After watching the stock market go up yesterday, then down this morning – and both yesterday’s gain and today’s decline were attributable to news about jobs Thursday’s news was positive, Friday’s news was negative. – I’ve again come to the conclusion that no one knows “shit from shinola” when it comes to predicting ups or downs in the economy or ups or downs in the stock market.
NEW YORK (Dow Jones)--U.S. stock futures plunged Friday morning after the government's latest reading on the labor market showed the U.S. economy barely added jobs for a second straight month.
About an hour before the open, Dow Jones Industrial Average futures plunged 109 points, or 0.9% to 12571. Prior to the data, Dow futures had been up 30 points.
Standard & Poor's 500 stock index futures fell 14 points to 1338, while Nasdaq 100 futures dropped 19 points to 2396. Changes in stock futures do not always accurately predict stock moves after the opening bell.

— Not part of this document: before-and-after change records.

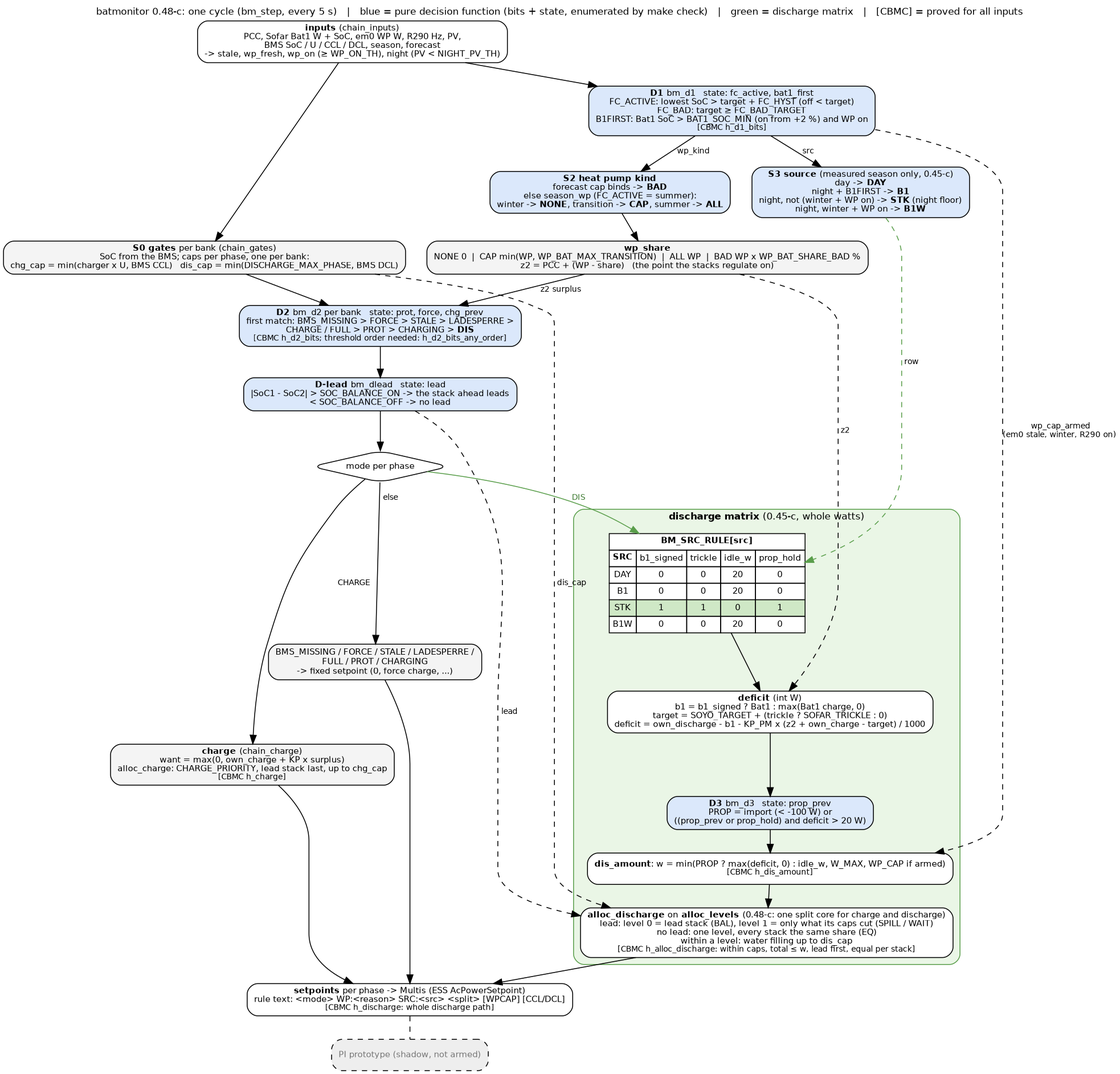
Above: docs/discharge_flow.png in gerontec/victron (Graphviz), before the change. Its source is kept beside it as docs/discharge_flow.dot. Source of this version:
```dot
digraph batmonitor {
	graph [rankdir=TB, fontname="Helvetica", fontsize=11, nodesep=0.35, ranksep=0.35, newrank=true,
		   label="batmonitor 0.48-c: one cycle (bm_step, every 5 s)   |   blue = pure decision function (bits + state, enumerated by make check)   |   green = discharge matrix   |   [CBMC] = proved for all inputs",
		   labelloc=t];
	node [shape=box, style="rounded,filled", fillcolor="#f4f4f4", fontname="Helvetica", fontsize=10];
	edge [fontname="Helvetica", fontsize=9];

	in [label=<<b>inputs</b> (chain_inputs)<br/>PCC, Sofar Bat1 W + SoC, em0 WP W, R290 Hz, PV,<br/>BMS SoC / U / CCL / DCL, season, forecast<br/>-&gt; stale, wp_fresh, wp_on (&ge; WP_ON_TH), night (PV &lt; NIGHT_PV_TH)>, fillcolor="#ffffff"];

	d1 [label=<<b>D1</b> bm_d1   state: fc_active, bat1_first<br/>FC_ACTIVE: lowest SoC &gt; target + FC_HYST (off &lt; target)<br/>FC_BAD: target &ge; FC_BAD_TARGET<br/>B1FIRST: Bat1 SoC &gt; BAT1_SOC_MIN (on from +2 %) and WP on<br/><font point-size="9">[CBMC h_d1_bits]</font>>, fillcolor="#dbe8fb"];

	src [label=<<b>S3 source</b> (measured season only, 0.45-c)<br/>day -&gt; <b>DAY</b><br/>night + B1FIRST -&gt; <b>B1</b><br/>night, not (winter + WP on) -&gt; <b>STK</b> (night floor)<br/>night, winter + WP on -&gt; <b>B1W</b>>, fillcolor="#dbe8fb"];

	wpk [label=<<b>S2 heat pump kind</b><br/>forecast cap binds -&gt; <b>BAD</b><br/>else season_wp (FC_ACTIVE = summer):<br/>winter -&gt; <b>NONE</b>, transition -&gt; <b>CAP</b>, summer -&gt; <b>ALL</b>>, fillcolor="#dbe8fb"];

	share [label=<<b>wp_share</b><br/>NONE 0  |  CAP min(WP, WP_BAT_MAX_TRANSITION)  |  ALL WP  |  BAD WP x WP_BAT_SHARE_BAD %<br/>z2 = PCC + (WP - share)   (the point the stacks regulate on)>];

	gates [label=<<b>S0 gates</b> per bank (chain_gates)<br/>SoC from the BMS; caps per phase, one per bank:<br/>chg_cap = min(charger x U, BMS CCL)   dis_cap = min(DISCHARGE_MAX_PHASE, BMS DCL)>];

	d2 [label=<<b>D2</b> bm_d2 per bank   state: prot, force, chg_prev<br/>first match: BMS_MISSING &gt; FORCE &gt; STALE &gt; LADESPERRE &gt;<br/>CHARGE / FULL &gt; PROT &gt; CHARGING &gt; <b>DIS</b><br/><font point-size="9">[CBMC h_d2_bits; threshold order needed: h_d2_bits_any_order]</font>>, fillcolor="#dbe8fb"];

	lead [label=<<b>D-lead</b> bm_dlead   state: lead<br/>|SoC1 - SoC2| &gt; SOC_BALANCE_ON -&gt; the stack ahead leads<br/>&lt; SOC_BALANCE_OFF -&gt; no lead>, fillcolor="#dbe8fb"];

	modesplit [label="mode per phase", shape=diamond, fillcolor="#ffffff"];
	other [label=<BMS_MISSING / FORCE / STALE / LADESPERRE /<br/>FULL / PROT / CHARGING<br/>-&gt; fixed setpoint (0, force charge, ...)>];

	subgraph cluster_dis {
		label=<<b>discharge matrix</b> (0.45-c, whole watts)>; style="rounded,filled"; fillcolor="#eaf6e6"; color="#5a9e4b"; fontsize=11;
		rule [shape=plain, fillcolor="#ffffff", label=<
			<table border="0" cellborder="1" cellspacing="0" cellpadding="3" bgcolor="#ffffff">
			<tr><td colspan="5"><b>BM_SRC_RULE[src]</b></td></tr>
			<tr><td><b>SRC</b></td><td>b1_signed</td><td>trickle</td><td>idle_w</td><td>prop_hold</td></tr>
			<tr><td>DAY</td><td>0</td><td>0</td><td>20</td><td>0</td></tr>
			<tr><td>B1</td><td>0</td><td>0</td><td>20</td><td>0</td></tr>
			<tr><td bgcolor="#cfe8c6">STK</td><td bgcolor="#cfe8c6">1</td><td bgcolor="#cfe8c6">1</td><td bgcolor="#cfe8c6">0</td><td bgcolor="#cfe8c6">1</td></tr>
			<tr><td>B1W</td><td>0</td><td>0</td><td>20</td><td>0</td></tr>
			</table>>];
		deficit [label=<<b>deficit</b> (int W)<br/>b1 = b1_signed ? Bat1 : max(Bat1 charge, 0)<br/>target = SOYO_TARGET + (trickle ? SOFAR_TRICKLE : 0)<br/>deficit = own_discharge - b1 - KP_PM x (z2 + own_charge - target) / 1000>, fillcolor="#ffffff"];
		d3 [label=<<b>D3</b> bm_d3   state: prop_prev<br/>PROP = import (&lt; -100 W) or<br/>((prop_prev or prop_hold) and deficit &gt; 20 W)>, fillcolor="#dbe8fb"];
		amount [label=<<b>dis_amount</b>: w = min(PROP ? max(deficit, 0) : idle_w, W_MAX, WP_CAP if armed)<br/><font point-size="9">[CBMC h_dis_amount]</font>>, fillcolor="#ffffff"];
		alloc [label=<<b>alloc_discharge</b> on <b>alloc_levels</b> (0.48-c: one split core for charge and discharge)<br/>lead: level 0 = lead stack (BAL), level 1 = only what its caps cut (SPILL / WAIT)<br/>no lead: one level, every stack the same share (EQ)<br/>within a level: water filling up to dis_cap<br/><font point-size="9">[CBMC h_alloc_discharge: within caps, total &le; w, lead first, equal per stack]</font>>, fillcolor="#ffffff"];
		rule -> deficit -> d3 -> amount -> alloc;
	}

	chg [label=<<b>charge</b> (chain_charge)<br/>want = max(0, own_charge + KP x surplus)<br/>alloc_charge: CHARGE_PRIORITY, lead stack last, up to chg_cap<br/><font point-size="9">[CBMC h_charge]</font>>];

	out [label=<<b>setpoints</b> per phase -&gt; Multis (ESS AcPowerSetpoint)<br/>rule text: &lt;mode&gt; WP:&lt;reason&gt; SRC:&lt;src&gt; &lt;split&gt; [WPCAP] [CCL/DCL]<br/><font point-size="9">[CBMC h_discharge: whole discharge path]</font>>, fillcolor="#ffffff"];
	pi [label="PI prototype (shadow, not armed)", fillcolor="#eeeeee", fontcolor="#777777", style="rounded,filled,dashed"];

	in -> d1;
	d1 -> src [label=" src"];
	d1 -> wpk [label=" wp_kind"];
	wpk -> share;
	in -> gates;
	share -> d2 [label=" z2 surplus"];
	gates -> d2;
	d2 -> lead;
	lead -> modesplit;
	modesplit -> rule [label=" DIS", color="#5a9e4b", fontcolor="#3c7a30"];
	modesplit -> chg [label=" CHARGE"];
	modesplit -> other [label=" else"];
	src -> rule [color="#5a9e4b", style=dashed, label=" row"];
	share -> deficit [style=dashed, label=" z2"];
	d1 -> amount [style=dashed, label=" wp_cap_armed\n(em0 stale, winter, R290 on)"];
	gates -> alloc [style=dashed, label=" dis_cap"];
	lead -> alloc [style=dashed, label=" lead"];
	alloc -> out;
	chg -> out;
	other -> out;
	out -> pi [style=dashed, arrowhead=none];

	{rank=same; src; wpk;}
}
```
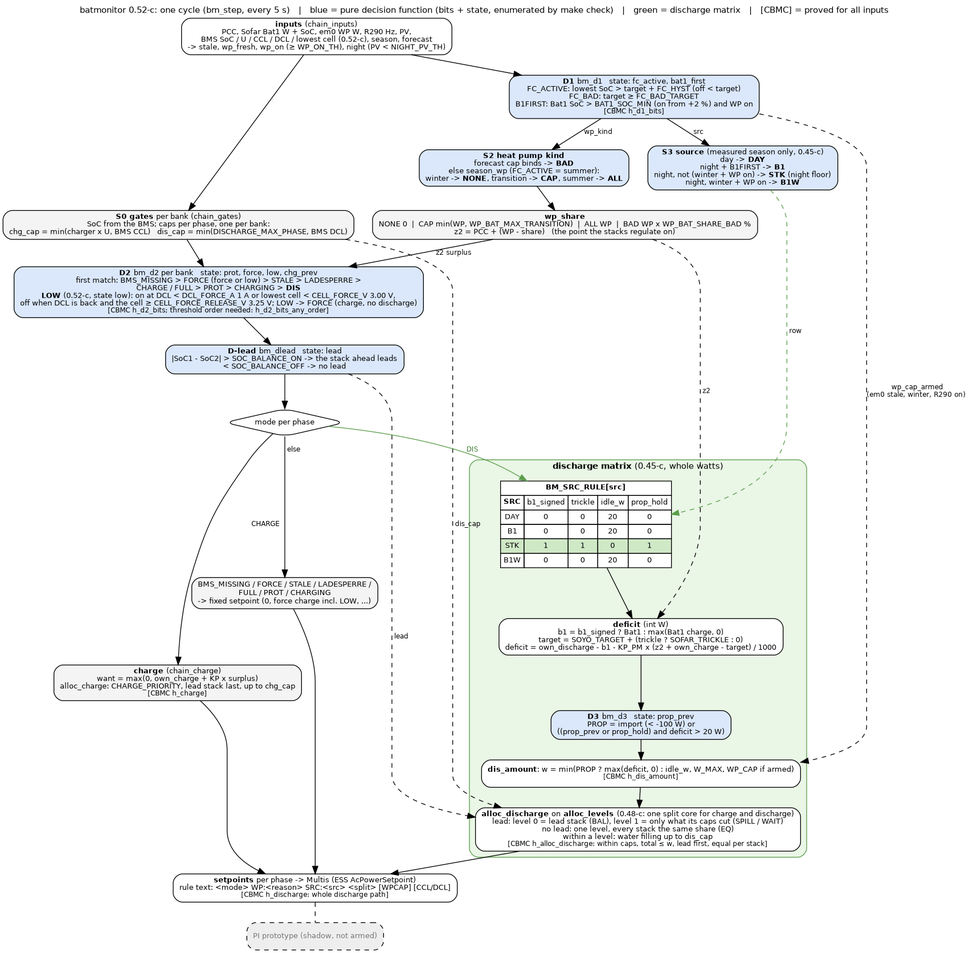
After the change.

Commit message:
docs: flow charts for batmonitor 0.52-c - lowest cell input, D2 state low, FORCE = SoC force or LOW (DCL 0 / cell < 3.00 V, release DCL back and cell >= 3.25 V)

Change to the diagram source:
```diff
@@ -1,11 +1,11 @@
 digraph batmonitor {
 	graph [rankdir=TB, fontname="Helvetica", fontsize=11, nodesep=0.35, ranksep=0.35, newrank=true,
-		   label="batmonitor 0.48-c: one cycle (bm_step, every 5 s)   |   blue = pure decision function (bits + state, enumerated by make check)   |   green = discharge matrix   |   [CBMC] = proved for all inputs",
+		   label="batmonitor 0.52-c: one cycle (bm_step, every 5 s)   |   blue = pure decision function (bits + state, enumerated by make check)   |   green = discharge matrix   |   [CBMC] = proved for all inputs",
 		   labelloc=t];
 	node [shape=box, style="rounded,filled", fillcolor="#f4f4f4", fontname="Helvetica", fontsize=10];
 	edge [fontname="Helvetica", fontsize=9];
 
-	in [label=<<b>inputs</b> (chain_inputs)<br/>PCC, Sofar Bat1 W + SoC, em0 WP W, R290 Hz, PV,<br/>BMS SoC / U / CCL / DCL, season, forecast<br/>-&gt; stale, wp_fresh, wp_on (&ge; WP_ON_TH), night (PV &lt; NIGHT_PV_TH)>, fillcolor="#ffffff"];
+	in [label=<<b>inputs</b> (chain_inputs)<br/>PCC, Sofar Bat1 W + SoC, em0 WP W, R290 Hz, PV,<br/>BMS SoC / U / CCL / DCL / lowest cell (0.52-c), season, forecast<br/>-&gt; stale, wp_fresh, wp_on (&ge; WP_ON_TH), night (PV &lt; NIGHT_PV_TH)>, fillcolor="#ffffff"];
 
 	d1 [label=<<b>D1</b> bm_d1   state: fc_active, bat1_first<br/>FC_ACTIVE: lowest SoC &gt; target + FC_HYST (off &lt; target)<br/>FC_BAD: target &ge; FC_BAD_TARGET<br/>B1FIRST: Bat1 SoC &gt; BAT1_SOC_MIN (on from +2 %) and WP on<br/><font point-size="9">[CBMC h_d1_bits]</font>>, fillcolor="#dbe8fb"];
 
@@ -17,12 +17,12 @@
 
 	gates [label=<<b>S0 gates</b> per bank (chain_gates)<br/>SoC from the BMS; caps per phase, one per bank:<br/>chg_cap = min(charger x U, BMS CCL)   dis_cap = min(DISCHARGE_MAX_PHASE, BMS DCL)>];
 
-	d2 [label=<<b>D2</b> bm_d2 per bank   state: prot, force, chg_prev<br/>first match: BMS_MISSING &gt; FORCE &gt; STALE &gt; LADESPERRE &gt;<br/>CHARGE / FULL &gt; PROT &gt; CHARGING &gt; <b>DIS</b><br/><font point-size="9">[CBMC h_d2_bits; threshold order needed: h_d2_bits_any_order]</font>>, fillcolor="#dbe8fb"];
+	d2 [label=<<b>D2</b> bm_d2 per bank   state: prot, force, low, chg_prev<br/>first match: BMS_MISSING &gt; FORCE (force or low) &gt; STALE &gt; LADESPERRE &gt;<br/>CHARGE / FULL &gt; PROT &gt; CHARGING &gt; <b>DIS</b><br/><b>LOW</b> (0.52-c, state low): on at DCL &lt; DCL_FORCE_A 1 A or lowest cell &lt; CELL_FORCE_V 3.00 V,<br/>off when DCL is back and the cell &ge; CELL_FORCE_RELEASE_V 3.25 V; LOW -&gt; FORCE (charge, no discharge)<br/><font point-size="9">[CBMC h_d2_bits; threshold order needed: h_d2_bits_any_order]</font>>, fillcolor="#dbe8fb"];
 
 	lead [label=<<b>D-lead</b> bm_dlead   state: lead<br/>|SoC1 - SoC2| &gt; SOC_BALANCE_ON -&gt; the stack ahead leads<br/>&lt; SOC_BALANCE_OFF -&gt; no lead>, fillcolor="#dbe8fb"];
 
 	modesplit [label="mode per phase", shape=diamond, fillcolor="#ffffff"];
-	other [label=<BMS_MISSING / FORCE / STALE / LADESPERRE /<br/>FULL / PROT / CHARGING<br/>-&gt; fixed setpoint (0, force charge, ...)>];
+	other [label=<BMS_MISSING / FORCE / STALE / LADESPERRE /<br/>FULL / PROT / CHARGING<br/>-&gt; fixed setpoint (0, force charge incl. LOW, ...)>];
 
 	subgraph cluster_dis {
 		label=<<b>discharge matrix</b> (0.45-c, whole watts)>; style="rounded,filled"; fillcolor="#eaf6e6"; color="#5a9e4b"; fontsize=11;
```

Nonfarm payrolls rose 18,000 last month, far less than expected, as small gains in the private sector were just enough to outweigh continued government job losses, the Labor Department said Friday in its survey of employers. The jobless rate, which is obtained from a separate household survey, increased for a third straight month to 9.2% in June, the highest level since December 2010.
Economists surveyed by Dow Jones Newswires had forecast payrolls would rise by 125,000 and the jobless rate would remain steady at 9.1%.
The disappointing report comes as investor optimism had been increasing over the last few weeks. The Dow rose Thursday for a seventh time in eight sessions, climbing 6.6% throughout the streak and bringing the blue-chip index within 100 points of its three-year closing high reached in April.
Joel’s further comment:
Well, let me repeat this sentence that appeared in the article above:
“Economists surveyed by Dow Jones Newswires had forecast payrolls would rise by 125,000 and the jobless rate would remain steady at 9.1%”.
Who are the “economists” that Dow Jones Newswires is polling? “They” estimated non-farm payroll (employment) would rise by 125,000, but that didn’t happen, non-farm payroll (employment) rose by only 18,000. Not even close. What is the point of guessing when it is, I think, absolutely perfectly clear that everyone is just “guessing” at the monthly numbers. As Lewis Black would likely put it, “no one knows shit; everyone is just making the shit up as they go. And, if we are paying attention to what “they” are saying, than we are the real morons, not them.”